Problem requirements
Look through the entries below and count the lines that contain "differences". Reply with that number only.

┄┄┄┄┄┄┄┄┄┄

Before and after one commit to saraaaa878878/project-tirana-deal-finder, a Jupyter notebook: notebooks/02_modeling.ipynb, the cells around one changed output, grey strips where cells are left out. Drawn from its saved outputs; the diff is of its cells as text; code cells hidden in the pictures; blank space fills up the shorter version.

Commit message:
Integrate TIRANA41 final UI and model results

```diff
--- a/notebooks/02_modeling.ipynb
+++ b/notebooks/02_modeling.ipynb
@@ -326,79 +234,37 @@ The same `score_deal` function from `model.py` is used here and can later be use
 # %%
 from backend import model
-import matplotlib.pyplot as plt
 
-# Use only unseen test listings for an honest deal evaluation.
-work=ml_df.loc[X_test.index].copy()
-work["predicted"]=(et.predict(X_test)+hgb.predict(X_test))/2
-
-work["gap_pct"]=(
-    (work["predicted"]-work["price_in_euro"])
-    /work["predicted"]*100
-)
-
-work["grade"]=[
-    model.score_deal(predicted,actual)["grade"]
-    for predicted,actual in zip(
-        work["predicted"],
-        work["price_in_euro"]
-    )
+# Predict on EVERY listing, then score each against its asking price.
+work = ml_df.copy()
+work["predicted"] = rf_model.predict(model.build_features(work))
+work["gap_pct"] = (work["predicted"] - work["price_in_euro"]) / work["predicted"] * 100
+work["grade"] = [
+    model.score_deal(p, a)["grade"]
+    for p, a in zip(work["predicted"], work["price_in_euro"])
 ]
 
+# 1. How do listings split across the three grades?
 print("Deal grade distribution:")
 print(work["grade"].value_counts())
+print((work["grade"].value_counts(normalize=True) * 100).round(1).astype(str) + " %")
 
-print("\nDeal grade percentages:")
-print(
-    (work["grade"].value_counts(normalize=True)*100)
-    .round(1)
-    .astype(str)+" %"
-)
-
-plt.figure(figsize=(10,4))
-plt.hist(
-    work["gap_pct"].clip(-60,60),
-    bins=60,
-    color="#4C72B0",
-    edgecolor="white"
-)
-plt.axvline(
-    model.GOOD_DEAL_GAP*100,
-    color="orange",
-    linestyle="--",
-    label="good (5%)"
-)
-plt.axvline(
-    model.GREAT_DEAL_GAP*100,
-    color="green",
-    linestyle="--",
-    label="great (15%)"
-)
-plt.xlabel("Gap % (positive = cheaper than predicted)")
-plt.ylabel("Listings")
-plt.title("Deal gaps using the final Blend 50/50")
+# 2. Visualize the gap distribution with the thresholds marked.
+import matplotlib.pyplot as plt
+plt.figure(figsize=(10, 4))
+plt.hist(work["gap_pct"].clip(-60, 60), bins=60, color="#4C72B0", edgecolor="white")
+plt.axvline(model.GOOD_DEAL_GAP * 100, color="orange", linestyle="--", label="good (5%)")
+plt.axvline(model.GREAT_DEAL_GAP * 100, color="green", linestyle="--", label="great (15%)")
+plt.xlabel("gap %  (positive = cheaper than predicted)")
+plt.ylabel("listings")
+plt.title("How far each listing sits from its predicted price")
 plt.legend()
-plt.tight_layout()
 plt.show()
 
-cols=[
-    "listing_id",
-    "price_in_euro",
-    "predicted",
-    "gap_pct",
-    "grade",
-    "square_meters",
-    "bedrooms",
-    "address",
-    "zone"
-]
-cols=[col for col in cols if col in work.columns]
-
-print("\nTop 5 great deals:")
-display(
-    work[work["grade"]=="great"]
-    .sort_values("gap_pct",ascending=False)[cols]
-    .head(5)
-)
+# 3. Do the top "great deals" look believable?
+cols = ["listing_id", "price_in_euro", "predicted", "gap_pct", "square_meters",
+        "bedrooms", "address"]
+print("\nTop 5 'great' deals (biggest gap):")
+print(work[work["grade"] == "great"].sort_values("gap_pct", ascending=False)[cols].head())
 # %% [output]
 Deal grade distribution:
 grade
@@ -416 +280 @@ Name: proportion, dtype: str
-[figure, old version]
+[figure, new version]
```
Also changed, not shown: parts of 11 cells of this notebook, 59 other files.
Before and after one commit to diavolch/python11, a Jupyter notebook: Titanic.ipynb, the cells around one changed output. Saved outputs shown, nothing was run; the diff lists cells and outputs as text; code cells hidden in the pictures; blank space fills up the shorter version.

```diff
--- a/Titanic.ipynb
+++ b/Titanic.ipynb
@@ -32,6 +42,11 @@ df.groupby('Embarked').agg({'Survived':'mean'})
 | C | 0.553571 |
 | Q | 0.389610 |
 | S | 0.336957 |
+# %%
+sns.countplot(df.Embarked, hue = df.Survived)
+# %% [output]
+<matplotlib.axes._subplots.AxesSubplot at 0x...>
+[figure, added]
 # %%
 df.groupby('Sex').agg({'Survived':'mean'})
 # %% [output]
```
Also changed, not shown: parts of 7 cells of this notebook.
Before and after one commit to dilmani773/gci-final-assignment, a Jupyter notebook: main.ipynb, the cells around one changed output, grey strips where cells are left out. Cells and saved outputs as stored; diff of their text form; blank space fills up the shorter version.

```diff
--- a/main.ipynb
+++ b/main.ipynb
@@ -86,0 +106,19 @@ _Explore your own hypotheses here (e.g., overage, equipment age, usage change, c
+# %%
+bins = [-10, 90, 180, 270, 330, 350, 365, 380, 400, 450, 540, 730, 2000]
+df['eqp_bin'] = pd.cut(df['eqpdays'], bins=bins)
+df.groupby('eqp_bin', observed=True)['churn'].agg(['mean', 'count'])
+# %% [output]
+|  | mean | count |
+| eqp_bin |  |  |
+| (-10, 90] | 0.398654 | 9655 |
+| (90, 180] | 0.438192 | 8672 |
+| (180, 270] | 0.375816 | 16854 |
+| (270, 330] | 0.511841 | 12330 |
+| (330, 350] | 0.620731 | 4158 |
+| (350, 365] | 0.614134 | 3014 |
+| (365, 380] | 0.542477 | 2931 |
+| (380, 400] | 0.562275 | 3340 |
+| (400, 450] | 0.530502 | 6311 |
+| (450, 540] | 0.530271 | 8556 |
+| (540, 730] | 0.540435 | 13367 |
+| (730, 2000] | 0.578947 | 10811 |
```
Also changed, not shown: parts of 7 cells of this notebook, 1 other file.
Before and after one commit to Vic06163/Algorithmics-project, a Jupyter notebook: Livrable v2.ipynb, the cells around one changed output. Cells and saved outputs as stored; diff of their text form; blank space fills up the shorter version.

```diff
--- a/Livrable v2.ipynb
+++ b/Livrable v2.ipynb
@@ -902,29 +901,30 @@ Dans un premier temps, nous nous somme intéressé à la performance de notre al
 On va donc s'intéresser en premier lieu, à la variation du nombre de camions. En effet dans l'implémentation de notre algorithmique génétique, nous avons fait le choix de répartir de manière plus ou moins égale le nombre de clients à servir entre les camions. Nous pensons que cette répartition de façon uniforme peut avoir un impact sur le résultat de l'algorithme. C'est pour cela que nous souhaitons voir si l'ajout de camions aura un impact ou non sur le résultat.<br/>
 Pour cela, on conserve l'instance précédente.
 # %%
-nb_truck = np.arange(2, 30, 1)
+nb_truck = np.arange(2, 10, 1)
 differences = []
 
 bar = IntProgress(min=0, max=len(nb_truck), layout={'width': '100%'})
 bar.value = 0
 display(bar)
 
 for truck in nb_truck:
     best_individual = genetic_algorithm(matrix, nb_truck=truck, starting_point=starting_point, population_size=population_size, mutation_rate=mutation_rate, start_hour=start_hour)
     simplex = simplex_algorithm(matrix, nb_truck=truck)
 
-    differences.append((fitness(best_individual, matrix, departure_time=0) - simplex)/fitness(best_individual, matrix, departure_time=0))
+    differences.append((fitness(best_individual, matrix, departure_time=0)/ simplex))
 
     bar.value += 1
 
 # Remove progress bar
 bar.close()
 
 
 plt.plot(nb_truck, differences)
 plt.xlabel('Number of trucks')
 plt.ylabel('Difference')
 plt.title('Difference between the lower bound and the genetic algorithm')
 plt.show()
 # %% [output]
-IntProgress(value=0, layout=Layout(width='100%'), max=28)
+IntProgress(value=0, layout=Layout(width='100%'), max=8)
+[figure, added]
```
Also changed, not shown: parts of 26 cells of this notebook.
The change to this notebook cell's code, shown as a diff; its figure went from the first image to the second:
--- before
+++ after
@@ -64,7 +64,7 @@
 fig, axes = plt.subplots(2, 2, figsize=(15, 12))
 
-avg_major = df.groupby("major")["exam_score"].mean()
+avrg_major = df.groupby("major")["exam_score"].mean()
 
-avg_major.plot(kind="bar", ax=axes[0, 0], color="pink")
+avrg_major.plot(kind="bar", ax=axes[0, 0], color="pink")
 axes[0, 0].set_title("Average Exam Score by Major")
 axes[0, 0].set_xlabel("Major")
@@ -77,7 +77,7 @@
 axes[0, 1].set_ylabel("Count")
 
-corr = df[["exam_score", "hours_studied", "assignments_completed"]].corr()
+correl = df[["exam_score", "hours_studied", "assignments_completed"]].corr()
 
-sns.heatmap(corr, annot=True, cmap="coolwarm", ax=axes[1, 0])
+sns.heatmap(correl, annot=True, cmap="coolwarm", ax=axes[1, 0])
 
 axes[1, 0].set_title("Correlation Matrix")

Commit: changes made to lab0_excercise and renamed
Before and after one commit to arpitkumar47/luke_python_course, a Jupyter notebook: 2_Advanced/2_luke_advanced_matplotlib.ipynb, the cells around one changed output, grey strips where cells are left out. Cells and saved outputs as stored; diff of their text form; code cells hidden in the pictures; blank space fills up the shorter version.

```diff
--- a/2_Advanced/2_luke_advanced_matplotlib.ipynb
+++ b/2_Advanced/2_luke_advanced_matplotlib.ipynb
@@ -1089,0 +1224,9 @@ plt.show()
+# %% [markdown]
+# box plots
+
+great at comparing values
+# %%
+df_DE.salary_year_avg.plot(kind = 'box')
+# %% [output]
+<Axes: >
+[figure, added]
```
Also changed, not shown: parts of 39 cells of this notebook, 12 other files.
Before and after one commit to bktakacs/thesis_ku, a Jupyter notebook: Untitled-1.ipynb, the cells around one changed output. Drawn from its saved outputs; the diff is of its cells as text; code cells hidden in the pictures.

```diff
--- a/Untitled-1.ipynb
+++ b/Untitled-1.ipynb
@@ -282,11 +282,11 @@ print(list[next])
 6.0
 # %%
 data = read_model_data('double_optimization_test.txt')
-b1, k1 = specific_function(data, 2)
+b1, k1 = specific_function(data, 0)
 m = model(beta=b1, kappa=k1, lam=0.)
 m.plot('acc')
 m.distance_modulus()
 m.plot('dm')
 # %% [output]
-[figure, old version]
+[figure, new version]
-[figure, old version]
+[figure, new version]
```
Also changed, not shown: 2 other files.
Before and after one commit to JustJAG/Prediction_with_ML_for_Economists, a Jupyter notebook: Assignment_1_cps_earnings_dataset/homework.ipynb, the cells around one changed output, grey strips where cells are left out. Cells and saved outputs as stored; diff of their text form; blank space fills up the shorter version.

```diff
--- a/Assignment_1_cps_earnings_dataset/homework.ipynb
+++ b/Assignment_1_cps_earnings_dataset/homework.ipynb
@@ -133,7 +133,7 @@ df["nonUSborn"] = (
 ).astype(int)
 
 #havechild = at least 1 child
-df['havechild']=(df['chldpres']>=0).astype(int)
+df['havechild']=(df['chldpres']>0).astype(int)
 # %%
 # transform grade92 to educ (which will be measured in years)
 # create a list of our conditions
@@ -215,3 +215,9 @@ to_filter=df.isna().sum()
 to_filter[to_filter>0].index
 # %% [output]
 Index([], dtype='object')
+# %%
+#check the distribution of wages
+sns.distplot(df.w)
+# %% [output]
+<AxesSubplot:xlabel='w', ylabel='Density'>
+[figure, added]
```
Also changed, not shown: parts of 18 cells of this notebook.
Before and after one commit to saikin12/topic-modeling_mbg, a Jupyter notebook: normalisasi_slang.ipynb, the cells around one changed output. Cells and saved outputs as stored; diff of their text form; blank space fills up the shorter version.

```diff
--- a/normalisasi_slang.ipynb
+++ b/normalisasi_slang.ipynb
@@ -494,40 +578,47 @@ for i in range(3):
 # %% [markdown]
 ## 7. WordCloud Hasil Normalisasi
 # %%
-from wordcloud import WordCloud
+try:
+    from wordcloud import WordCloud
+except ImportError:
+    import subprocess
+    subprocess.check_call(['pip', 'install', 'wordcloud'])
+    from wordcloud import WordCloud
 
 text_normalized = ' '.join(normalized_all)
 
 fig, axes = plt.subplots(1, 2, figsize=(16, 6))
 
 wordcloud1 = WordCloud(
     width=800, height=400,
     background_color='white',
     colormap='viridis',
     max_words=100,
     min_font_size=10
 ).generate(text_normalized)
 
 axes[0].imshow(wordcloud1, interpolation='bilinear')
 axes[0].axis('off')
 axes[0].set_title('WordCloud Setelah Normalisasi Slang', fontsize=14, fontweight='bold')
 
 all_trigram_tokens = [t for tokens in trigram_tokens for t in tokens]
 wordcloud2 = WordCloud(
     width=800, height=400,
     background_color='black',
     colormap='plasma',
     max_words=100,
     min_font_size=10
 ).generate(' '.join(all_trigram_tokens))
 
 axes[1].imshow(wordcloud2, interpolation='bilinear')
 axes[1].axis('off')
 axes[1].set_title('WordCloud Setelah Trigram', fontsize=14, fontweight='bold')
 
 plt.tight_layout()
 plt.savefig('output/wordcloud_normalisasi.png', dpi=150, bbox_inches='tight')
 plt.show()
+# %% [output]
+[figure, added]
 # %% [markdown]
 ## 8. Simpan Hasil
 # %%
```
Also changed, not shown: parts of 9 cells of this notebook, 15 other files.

┄┄┄┄┄┄┄┄┄┄

Exercise solution
4